As our business developed it became evident that businesses were not adhering to Australian Safety StandardsAS/NZS 3760:2010After lengthy research we identified that most company’s wanted to meet there OHS responsibility’s but didn’t have the expertise or the manpower to take care of this. This i...
Deutsche Telekom has greenlit “Germanized,” a culture-clash comedy series about a French village on the verge of bankruptcy that welcomes a German company and hundreds of German workers. It is the first original for the telco’s EntertainTV service. Christoph Maria Herbst (“Stromberg”) and Roxane Duran (“The White Ribbon”) will star, with shooting slated for next spring ahead of a launch in the fourth quarter of 2018. The French and German-language show hails from a Franco-German team.
Disney has appointed veteran executive Rebecca Campbell president of its business across Europe, the Middle East and Africa. Staring in January, she will replace Diego Lerner, who has been Disney’s EMEA chief since 2009 and is returning to his native Argentina, taking an unspecified international role at the company. Campbell, a 20-year employee at Disney, moves from domestic to international, transitioning from her role as president of the ABC’s U.S. local station group and ABC Daytime.
Sony Pictures Television has taken a stake in Stolen Picture, the recently minted film and TV production company set up by Simon Pegg and Nick Frost. Sony has taken a minority stake and will distribute Stolen Picture’s TV projects. Miles Ketley has been named CEO of the company. He joins from Jane Tranter’s “His Dark Materials” production company Bad Wolf, where he was COO.
Muck Rack makes it simple to find people, tweets, or articles that mention any name, keyword, company, hashtag etc. We've compiled this guide to help you make the most of your search.
Selecting a term
Start searching tweets, articles from media outlets, articles mentioned in tweets, journalists'
names, titles and bios with some suggested searches:
Companies or Topics (e.g. iPhone, Microsoft)
Phrases (e.g. "cloud computing") — use quotes to keep the terms together
Twitter handles (e.g. @username) — returns those who have mentioned or replied to
Names (e.g. "David Pogue")
Hashtags (e.g. #sxsw, #london2012)
Bio details (e.g. vegan, Olympics, father)
Muck Rack's Advanced Search allows for many boolean operators.
Find results that mention multiple specified terms, use AND or
+. For example, ensure each result contains both Elon Musk and Mark Zuckerberg by
searching Obama AND Romney or Obama + Romney.
Use the operators OR or , to broaden your search when you'd like either of
multiple terms to appear in results. (This is the default behavior of our search when no operators
are used.) For example, search for democrat OR republican to find results that refer to
Democrats and/or Republicans.
Use NOT or - to subtract results from your search. For
example, searching Disney will yield results about the Walt Disney Company as well as Walt Disney
World Resort. To exclude mentions of Disney World, search for Disney -World or Disney
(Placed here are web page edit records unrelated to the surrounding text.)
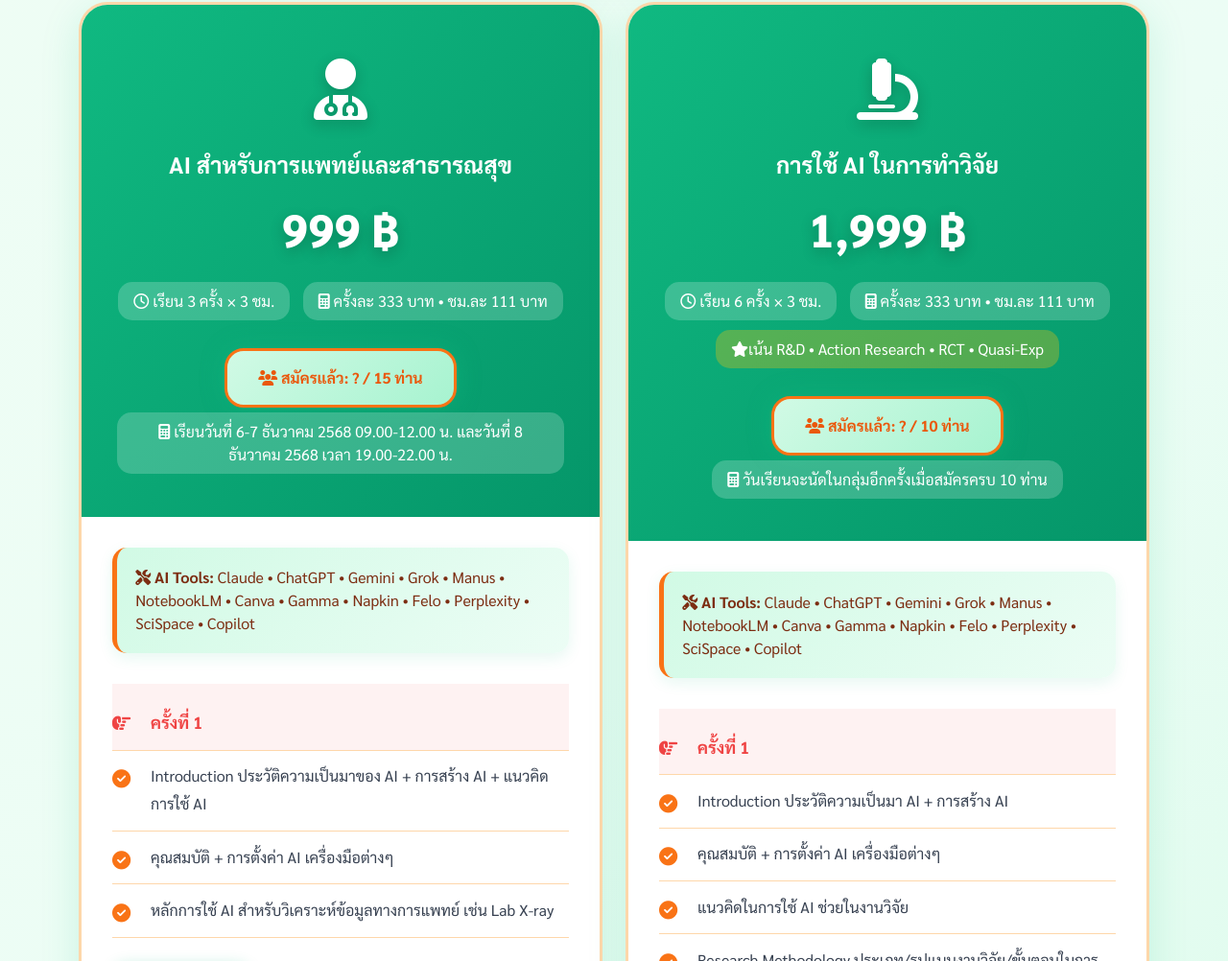
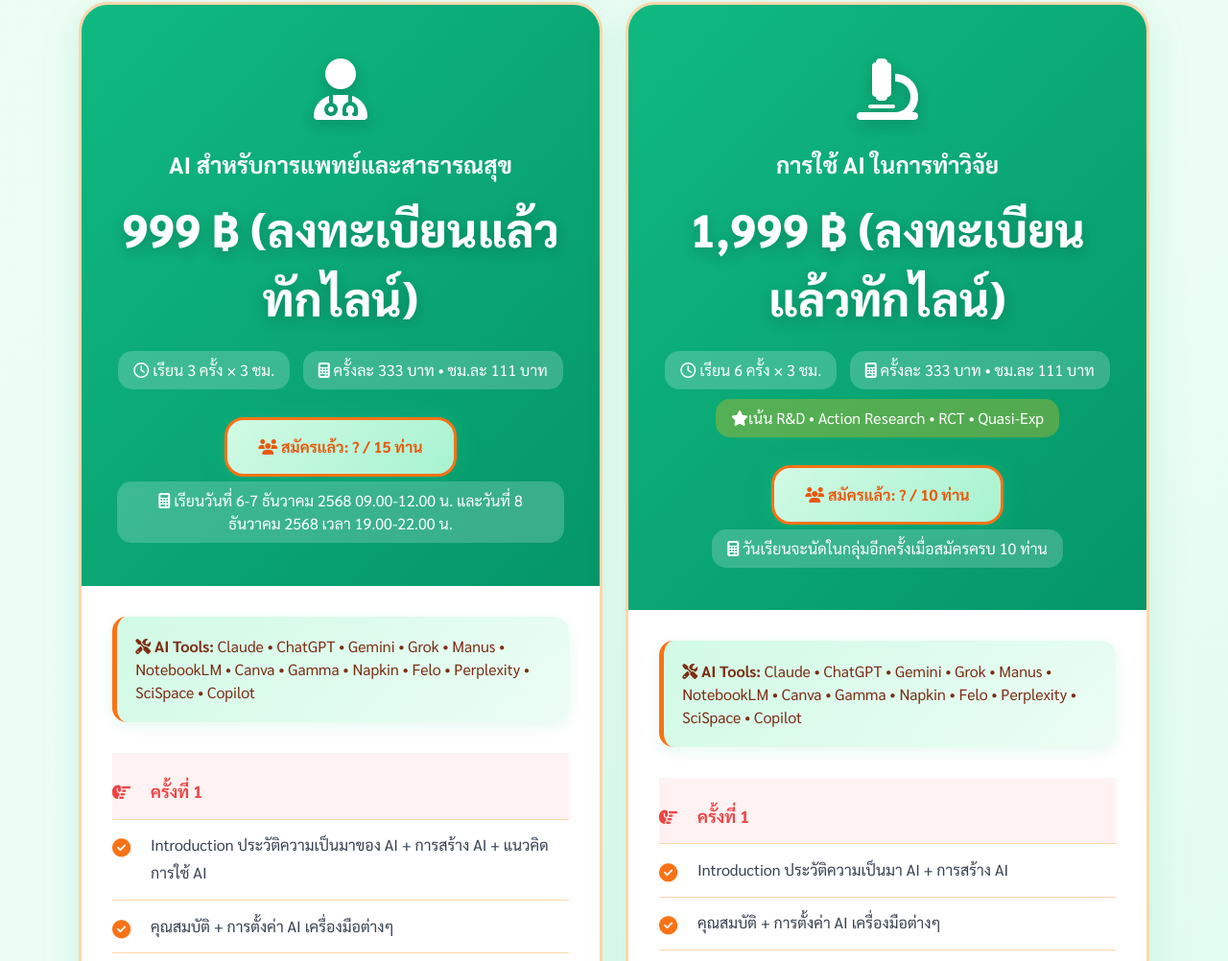
Before and after one commit to Thonganek/ai-workshop, a plain HTML site: page index.html in a window 1280 px wide. Shown: the part 1217-2219 px from the top of the page at 96% size. Drawn offline with nearby package versions, Linux system fonts and the light colour scheme; some packages are replaced by stand-ins of ours; no server answers; a script that the page names is missing.

Commit message:
Update index.html

```diff
--- a/index.html
+++ b/index.html
@@ -827,7 +827,7 @@
                             <i class="fas fa-user-md"></i>
                         </div>
                         <h4 class="fw-bold mb-3">AI สำหรับการแพทย์และสาธารณสุข</h4>
-                        <div class="course-price" >999 ฿</div>
+                        <div class="course-price" >999 ฿ (ลงทะเบียนแล้วทักไลน์)</div>
                         <div class="price-detail">
                             <i class="far fa-clock"></i> เรียน 3 ครั้ง × 3 ชม.
                         </div>
@@ -890,7 +890,7 @@
                             <i class="fas fa-microscope"></i>
                         </div>
                         <h4 class="fw-bold mb-3">การใช้ AI ในการทำวิจัย</h4>
-                        <div class="course-price">1,999 ฿</div>
+                        <div class="course-price">1,999 ฿ (ลงทะเบียนแล้วทักไลน์)</div>
                         <div class="price-detail">
                             <i class="far fa-clock"></i> เรียน 6 ครั้ง × 3 ชม.
                         </div>
```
When using one of these operators with a phrase, enclose it in quotation marks. For example, you can
find results about smartphones excluding Apple's iPhone 4S by searching smartphone -"iPhone
Exact case matching or punctuation
If you're searching for a brand name or keyword that relies on specific punctuation marks or capitalization, you can
find results that match your exact query by adding matchcase: before the keyword you're searching for, like matchcase:E*TRADE .
Use parentheses to separate multiple
boolean phrases. For example, to find journalists talking about having fun in Disney World or
Disneyland, search for ("disney world" OR disneyland) AND fun.
An asterisk can be used to search for any variation of a root word truncated by the asterisk. For example, searching for admin* will return results for administrator, administration, administer, administered, etc.
A near operator is an AND operator where you can control the distance between the words. You can vary the distance the near operation uses by adding a forward slash and number (between 0-99) such as strawberries NEAR/10 "whipped cream", which means the strawberries must exist within 10 words of "whipped cream".